Custom Telecaster Thinline Build Design

Is there any room left in the market for another small guitar-builder?

I've been looking into building custom guitars in very small batches, but I'm not sure if there's any profit to be made, I'd like to just put this out here and see if anyone else has any experience.

My base for materials for this design is an Albatross Guitars DIY kit for a semi-hollow Telecaster.  This maker appears to offer consistent products of decent quality at reasonable prices, around $130 including shipping for this model.  Although a thinline Tele is scarcely semi-hollow, this is the cheapest a semi-hollow can be bought for just about anywhere.

My plan for the body is to use dye instead of paint and hand-rub the finish in so it soaks into the wood rather than smothering it.  Buzz-words for tone?  Absolutely.  After finishing it in black dye, I plan to use fine sandpaper to flatten the grain raised with water-finish dyes, which will also let some of the natural grain bleed through the black in what is hopefully a very mature, classy finish.

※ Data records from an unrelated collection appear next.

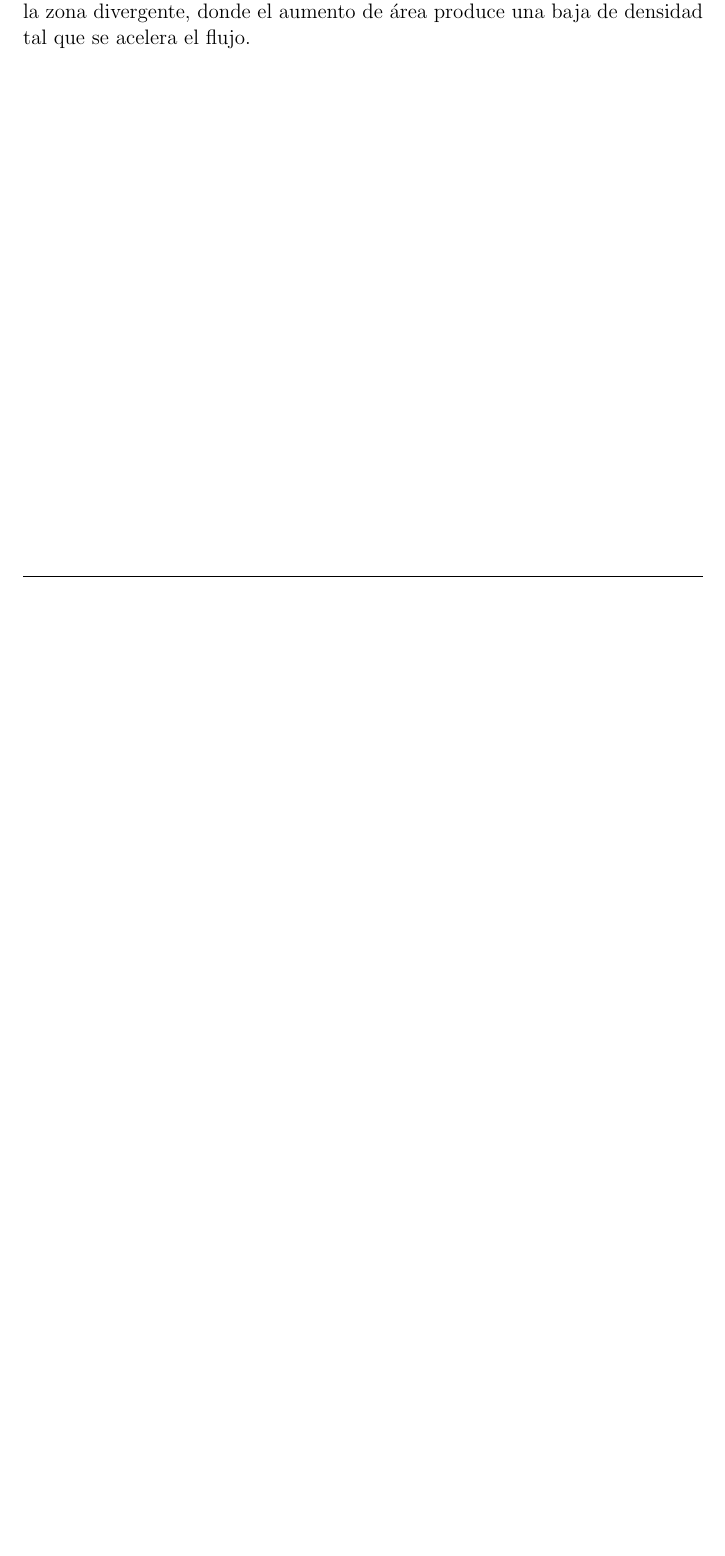
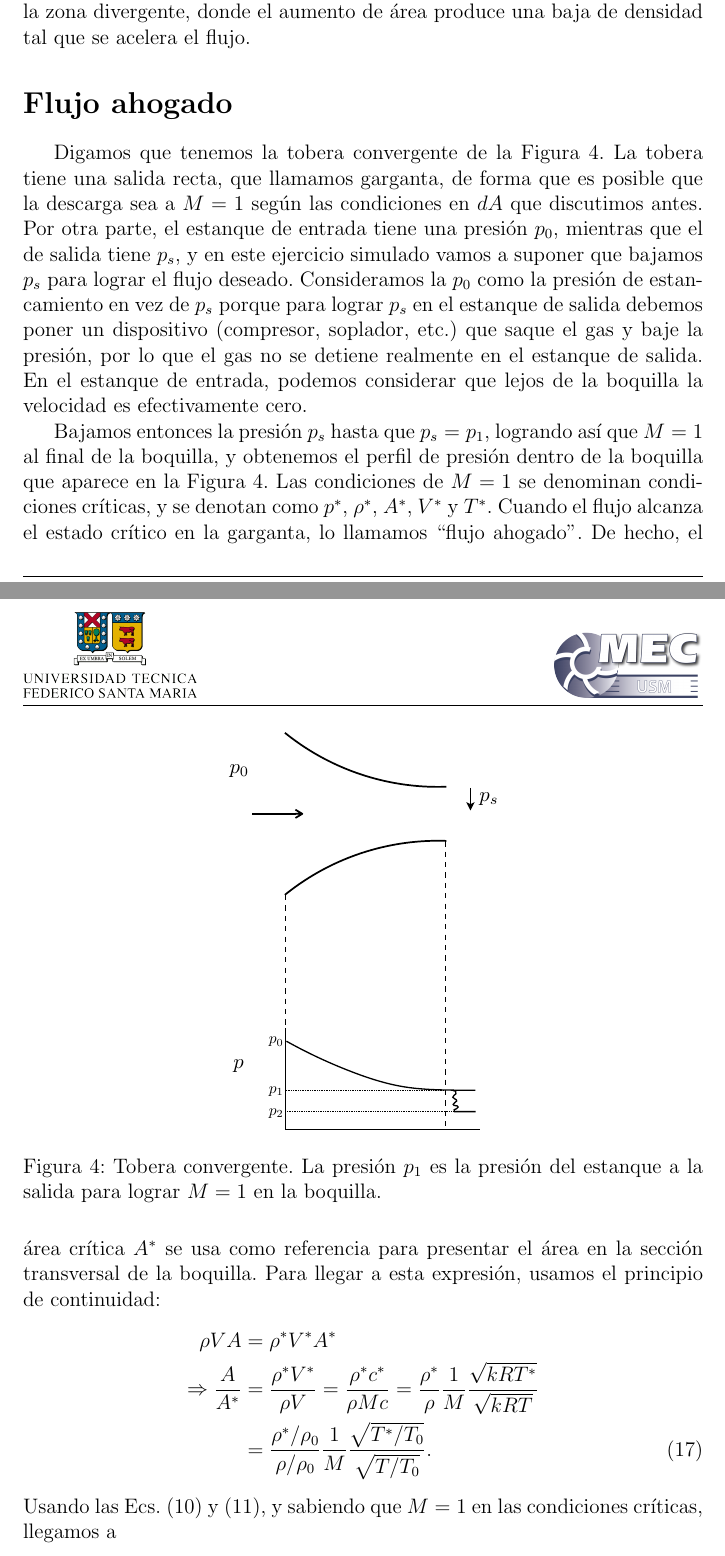
Before and after one commit to cdcooper84/mec220, a LaTeX document (apuntes/clase14/clase14.tex, which reads apuntes/clase14/material14.tex): part of page 7 of 7 before the commit and two parts of pages 7 and 8 of 9 after it, the two joined at a grey line, cut so that both start at the same text, the shorter picture padded with empty space. Compiled offline with pdfLaTeX.

Commit message:
avances clase 14

```diff
--- a/apuntes/clase14/material14.tex
+++ b/apuntes/clase14/material14.tex
@@ -199,3 +199,36 @@ indicándonos que la variación de velocidad es un balance entre la variación d
 Resulta que para el caso supersónico los efectos de densidad se hacen más importantes que los de área.
 Por ejemplo, en una zona convergente, la disminución de área produce un aumento de densidad tal que $d\rho/\rho$ domina sobre $dA/A$, frenando el flujo.
 Lo contrario en la zona divergente, donde el aumento de área produce una baja de densidad tal que se acelera el flujo.
+
+\section*{Flujo ahogado}
+
+Digamos que tenemos la tobera convergente de la Figura \ref{fig:tobera_convergente}.
+La tobera tiene una salida recta, que llamamos garganta, de forma que es posible que la descarga sea a $M=1$ según las condiciones en $dA$ que discutimos antes.
+Por otra parte, el estanque de entrada tiene una presión $p_0$, mientras que el de salida tiene $p_s$, y en este ejercicio simulado vamos a suponer que bajamos $p_s$ para lograr el flujo deseado.
+Consideramos la $p_0$ como la presión de estancamiento en vez de $p_s$ porque para lograr $p_s$ en el estanque de salida debemos poner un dispositivo (compresor, soplador, etc.) que saque el gas y baje la presión, por lo que el gas no se detiene realmente en el estanque de salida.
+En el estanque de entrada, podemos considerar que lejos de la boquilla la velocidad es efectivamente cero.
+%
+\begin{figure}
+\centering
+\includegraphics[width=0.4\textwidth]{clase14/tobera_convergente.pdf}
+\caption{Tobera convergente. La presión $p_1$ es la presión del estanque a la salida para lograr $M=1$ en la boquilla.}
+\label{fig:tobera_convergente}
+\end{figure}
+
+Bajamos entonces la presión $p_s$ hasta que $p_s=p_1$, logrando así que $M=1$ al final de la boquilla, y obtenemos el perfil de presión dentro de la boquilla que aparece en la Figura \ref{fig:tobera_convergente}.
+Las condiciones de $M=1$ se denominan condiciones críticas, y se denotan como $p^*$, $\rho^*$, $A^*$, $V^*$ y $T^*$.
+Cuando el flujo alcanza el estado crítico en la garganta, lo llamamos ``flujo ahogado''.
+De hecho, el área crítica $A^*$ se usa como referencia para presentar el área en la sección transversal de la boquilla.
+Para llegar a esta expresión, usamos el principio de continuidad:
+%
+\begin{align}
+\rho VA &= \rho^* V^* A^*\nonumber\\
+\Rightarrow \frac{A}{A^*} &= \frac{\rho^* V^*}{\rho V} = \frac{\rho^* c^*}{\rho Mc} = \frac{\rho^*}{\rho} \frac{1}{M}\frac{\sqrt{kRT^*}}{\sqrt{kRT}}\nonumber\\
+&=\frac{\rho^*/\rho_0}{\rho/\rho_0} \frac{1}{M}\frac{\sqrt{T^*/T_0}}{\sqrt{T/T_0}}.
+\end{align}
+%
+Usando las Ecs. \eqref{eq:rho_isen} y \eqref{eq:T_isen}, y sabiendo que $M=1$ en las condiciones críticas, llegamos a
+%
+\begin{equation}
+\frac{A}{A^*} = \frac{1}{M} \frac{\left[\frac{k+1}{2}\right]^{-\frac{1}{k-1}}}{\left[\frac{k-1}{2}M^2+1\right]^{-\frac{1}{k-1}}} \sqrt{\frac{\frac{k-1}{2}M^2+1}{\frac{k+1}{2}}} = \frac{1}{M} \left[\frac{1+\frac{k-1}{2}M^2}{\frac{k+1}{2}}\right]^{\frac{k+1}{2(k-1)}}.
+\end{equation}
@@ -201,0 +245,3 @@ Lo contrario en la zona divergente, donde el aumento de área produce una baja d
+\dot{m}_\text{ahogado} &= \rho^* V^*A^* = \frac{p^*}{RT^*}c^*A^*\nonumber\\
+&= \frac{p^*}{RT^*}\sqrt{kRT^*}A^* = \frac{p^*}{\sqrt{T^*}}\sqrt{\frac{k}{R}}A^*.
+\end{align}
```
Also changed, not shown: apuntes/img/clase14/tobera_convergente.pdf (added), apuntes/clase14/material14.tex (34 more changed lines).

Over top of that, I'm thinking Tru-Oil instead of a poly finish for again a more natural, rubbed finish, instead of a thick plasticky one.  The neck would be lightly finished in the same method after shaping the headstock.

I can't attest to the quality of the bridge or tuners without having the model myself, since I scarcely have the money to buy materials, but hopefully they're acceptable; if not, they too will go.

The pickups might be fine, but I plan to use this as my chance to hand-wind pickups instead.  I've obsessively researched boutique winding methods and believe I could create a set of very nice sounding pickups, although not likely in a very time-efficient manner!  The neck pickup will be a classic slightly-overwound vintage style with highly scattered wraps to help the treble shine through and prevent it from sounding muffled.  
The bridge pickup I plan to wind in two stages - one vintage spec set of wraps, then potted, then another set of highly scattered wraps over top and half potted, so a coil-tap switch can tap into that overwound sound when wanted, but can shut off for vintage twang or to prevent any feedback that may arise.

Wiring would otherwise be the classic Tele wiring with the addition of the bridge coil-tap switch.  The included electronics might be decent, otherwise they too will have to be swapped.

Overall a build like this should run me $150 bare minimum with stock pickups, or around $250 with custom pickups, tuners and pots.  A fair amount of the quality depends on the quality of the Albatross parts, but I can always return a bad neck, and tinker to get the quality of other parts.  The question that remains is, "is there any competitive value to handmaking instruments like this in a market saturated with decent, dirt cheap Chinese instruments?"  And that's where I have to leave it open to everyone else.

No comments :

Post a Comment

Questions, comments, concerns, complaints? Leave your thoughts below!